Problem
The output should be the line containing "M -->|Make| N[BIP -> may schedule FLSS]" and every later line of the records, exactly as written, and nothing else.

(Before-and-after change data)
=-=-=-=-=

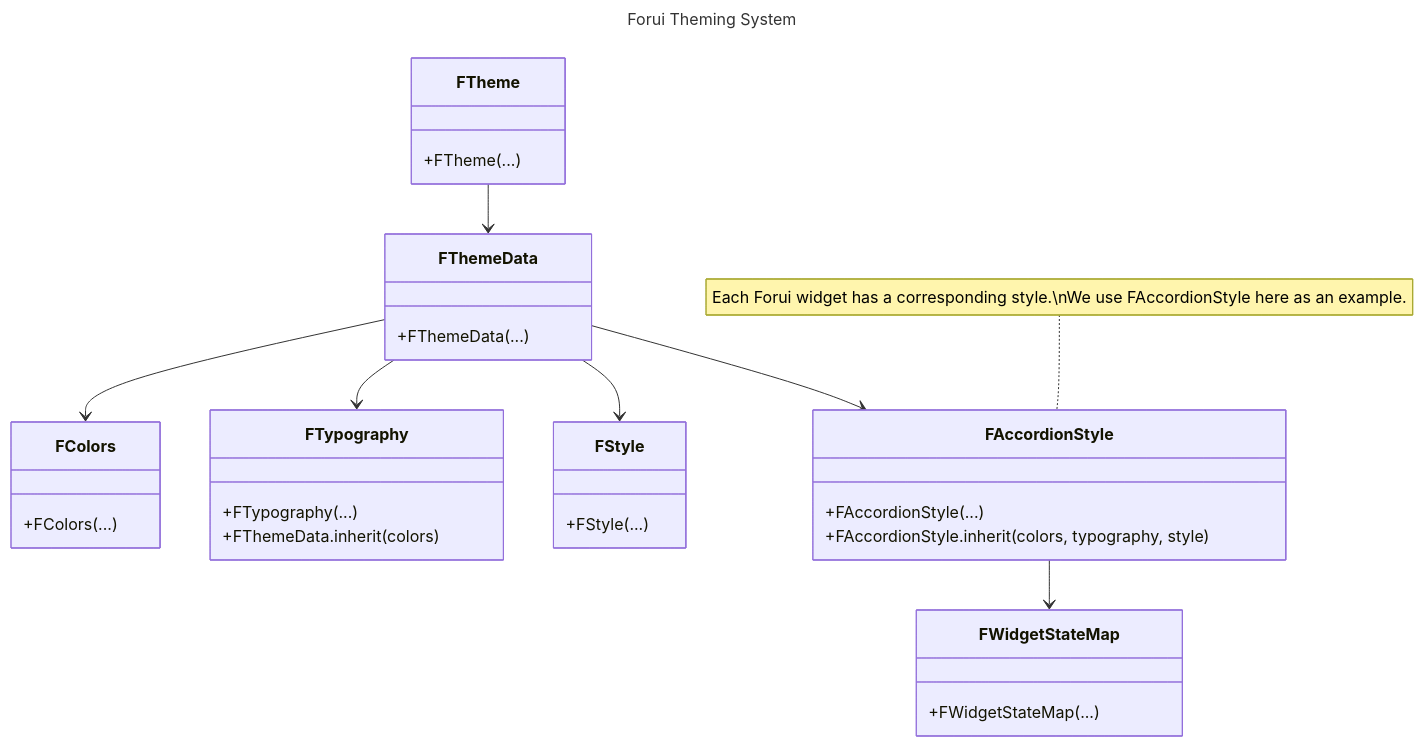
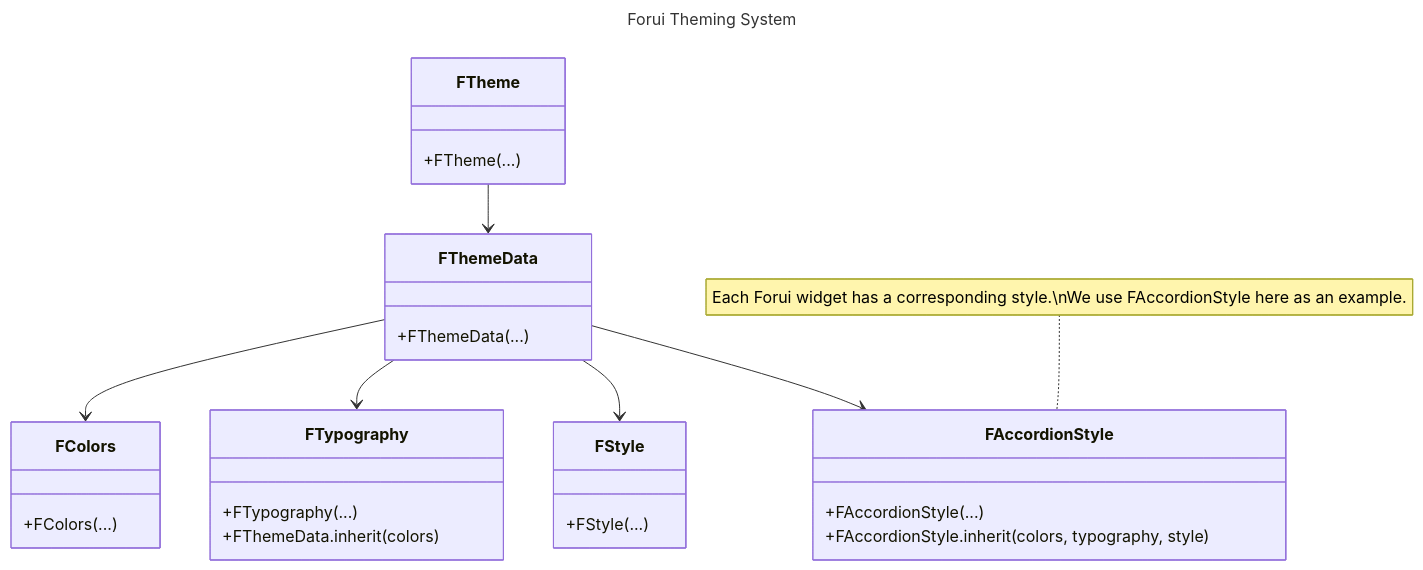
The diagram in docs/app/docs/themes/page.mdx (forus-labs/forui), drawn with Mermaid before and after one commit. The commit also changed other lines of this file and 1 other file, not shown here.

````diff
--- a/docs/app/docs/themes/page.mdx
+++ b/docs/app/docs/themes/page.mdx
@@ -20,43 +20,38 @@
 ```mermaid
 ---
 title: Forui Theming System
 ---
 classDiagram
 class FTheme {
     +FTheme(...)
 }
 
 class FThemeData {
     +FThemeData(...)
 }
 
 class FColors {
     +FColors(...)
 }
 
 class FTypography {
     +FTypography(...)
     +FThemeData.inherit(colors)
 }
 
 class FStyle {
     +FStyle(...)
 }
 
 class FAccordionStyle {
     +FAccordionStyle(...)
     +FAccordionStyle.inherit(colors, typography, style)
 }
 note for FAccordionStyle "Each Forui widget has a corresponding style.\nWe use FAccordionStyle here as an example."
 
-class FWidgetStateMap {
-    +FWidgetStateMap(...)
-}
-
 FTheme --> FThemeData
 FThemeData --> FColors
 FThemeData --> FTypography
 FThemeData --> FStyle
 FThemeData --> FAccordionStyle
-FAccordionStyle --> FWidgetStateMap
 ```
````
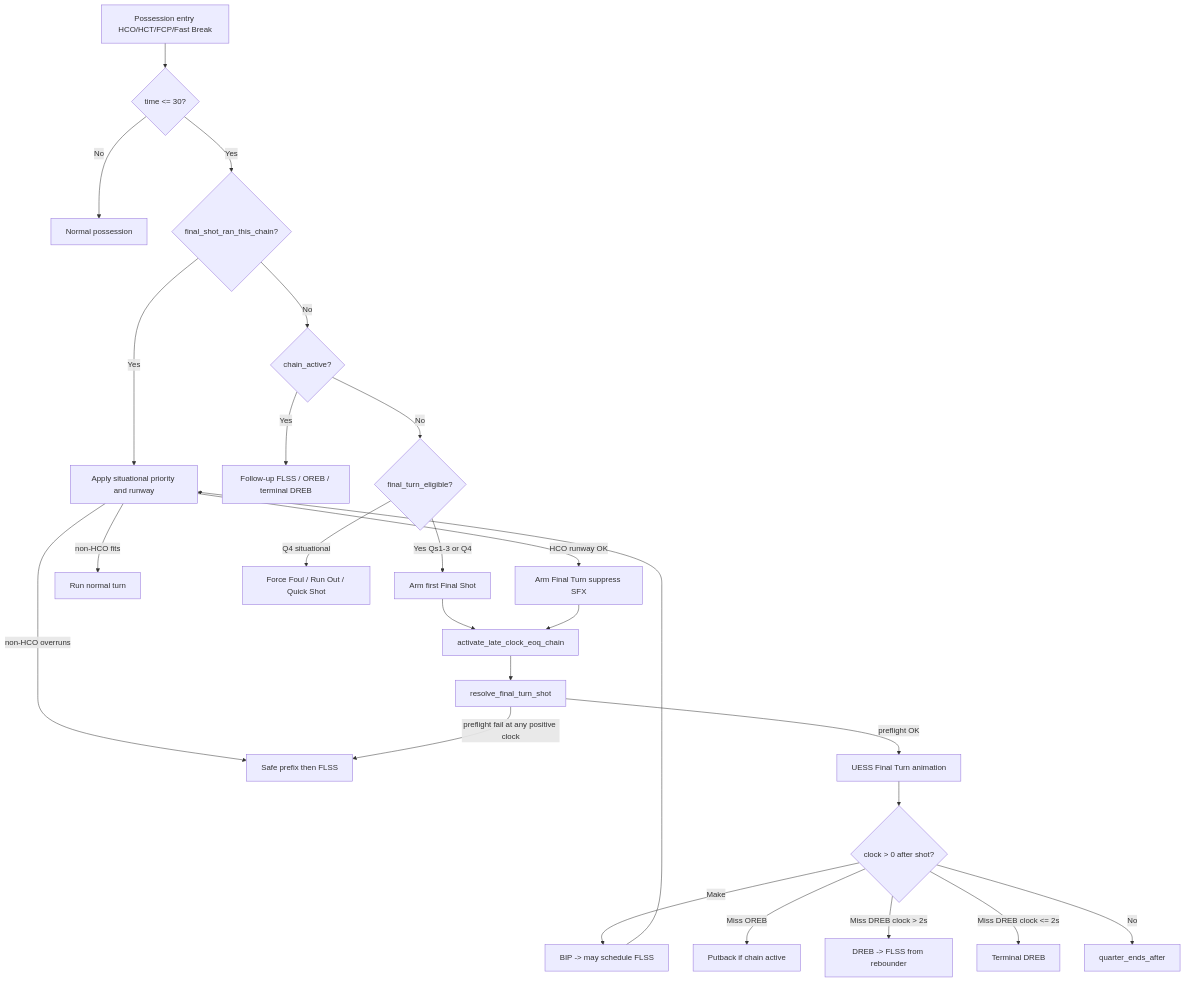
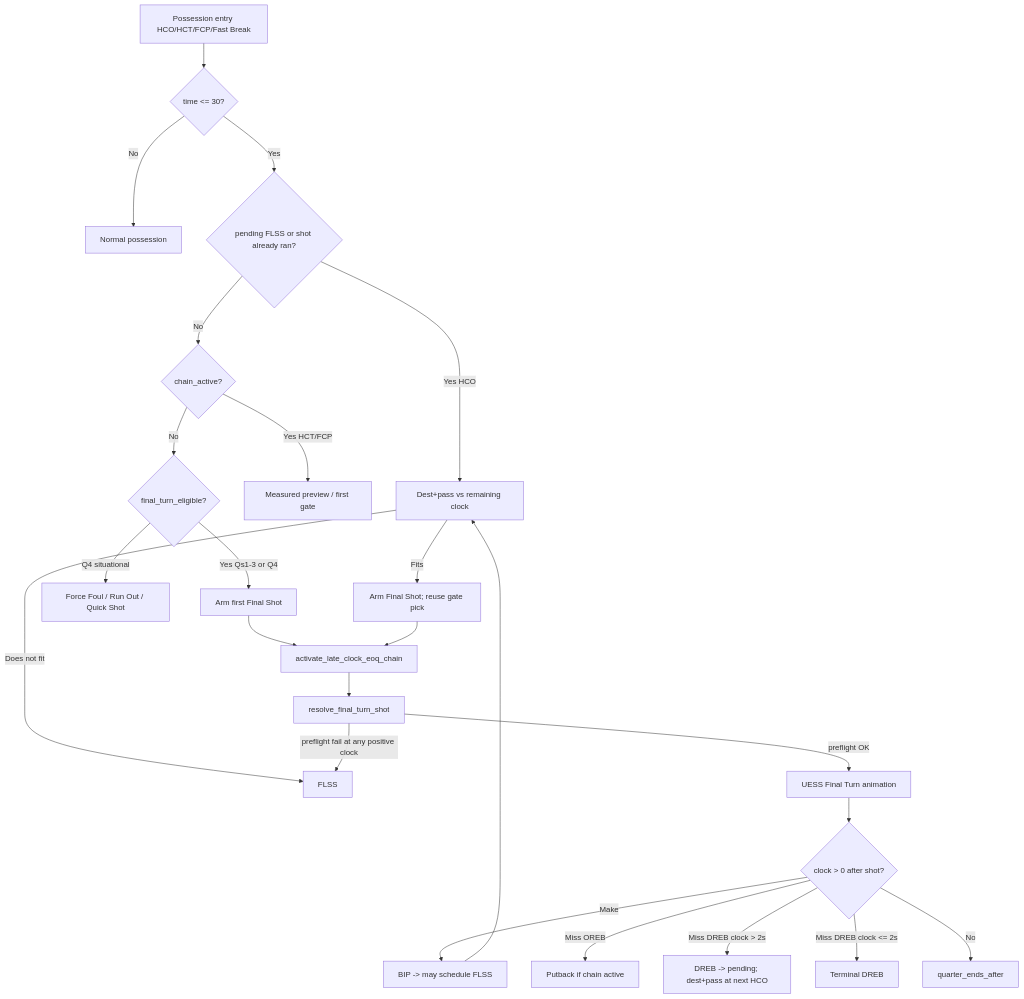
The diagram in _documentation_master/06_Gameplay_Systems/EOQ_System.md (guyfromajax/gob-simplified), drawn with Mermaid before and after one commit. The commit also changed other lines of this file and 6 other files, not shown here.

````diff
--- a/_documentation_master/06_Gameplay_Systems/EOQ_System.md
+++ b/_documentation_master/06_Gameplay_Systems/EOQ_System.md
@@ -104,27 +105,26 @@
 ```mermaid
 flowchart TD
     A[Possession entry HCO/HCT/FCP/Fast Break] --> B{time <= 30?}
     B -->|No| Z[Normal possession]
-    B -->|Yes| C{final_shot_ran_this_chain?}
-    C -->|Yes| R[Apply situational priority and runway]
-    R -->|HCO runway OK| G2[Arm Final Turn suppress SFX]
-    R -->|non-HCO fits| Z2[Run normal turn]
-    R -->|non-HCO overruns| L[Safe prefix then FLSS]
+    B -->|Yes| C{pending FLSS or shot already ran?}
+    C -->|Yes HCO| R[Dest+pass vs remaining clock]
+    R -->|Fits| G2[Arm Final Shot; reuse gate pick]
+    R -->|Does not fit| L[FLSS]
     C -->|No| D{chain_active?}
-    D -->|Yes| E[Follow-up FLSS / OREB / terminal DREB]
+    D -->|Yes HCT/FCP| Z2[Measured preview / first gate]
     D -->|No| F{final_turn_eligible?}
     F -->|Q4 situational| H[Force Foul / Run Out / Quick Shot]
     F -->|Yes Qs1-3 or Q4| G[Arm first Final Shot]
     G --> I[activate_late_clock_eoq_chain]
     G2 --> I
     I --> J[resolve_final_turn_shot]
     J -->|preflight OK| K[UESS Final Turn animation]
     J -->|preflight fail at any positive clock| L
     K --> M{clock > 0 after shot?}
     M -->|Make| N[BIP -> may schedule FLSS]
     M -->|Miss OREB| O[Putback if chain active]
-    M -->|Miss DREB clock > 2s| P2[DREB -> FLSS from rebounder]
+    M -->|Miss DREB clock > 2s| P2[DREB -> pending; dest+pass at next HCO]
     M -->|Miss DREB clock <= 2s| P[Terminal DREB]
     M -->|No| Q[quarter_ends_after]
     N --> R
 ```
````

=-=-=-=-=

Answer for this exercise
     M -->|Make| N[BIP -> may schedule FLSS]
     M -->|Miss OREB| O[Putback if chain active]
-    M -->|Miss DREB clock > 2s| P2[DREB -> FLSS from rebounder]
+    M -->|Miss DREB clock > 2s| P2[DREB -> pending; dest+pass at next HCO]
     M -->|Miss DREB clock <= 2s| P[Terminal DREB]
     M -->|No| Q[quarter_ends_after]
     N --> R
 ```
````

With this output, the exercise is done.